INSTRUCTIONS TO FOLLOW: Report, as a single figure, how many lines in the records below include "with".
*** DATA EXTRACTS ***
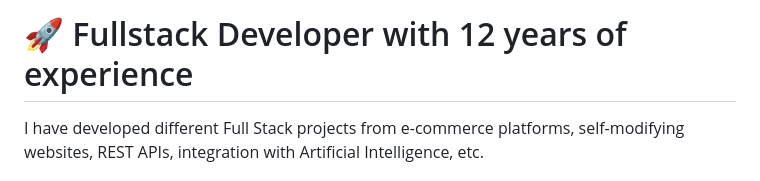
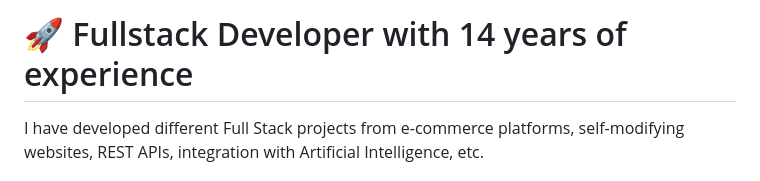
Before and after one commit to Chucho-Kun/Chucho-Kun.github.io, a Markdown page: README.md, the part around the change. GitHub-like rendering.

Commit message:
Update experience

```diff
--- a/README.md
+++ b/README.md
@@ -1,4 +1,4 @@
-# 🚀 Fullstack Developer with 12 years of experience
+# 🚀 Fullstack Developer with 14 years of experience
 
 I have developed different Full Stack projects from e-commerce platforms, self-modifying websites, REST APIs, integration with Artificial Intelligence, etc.
 
```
*** End of DATA EXTRACTS ***
ANSWER FOR THIS EXERCISE: 3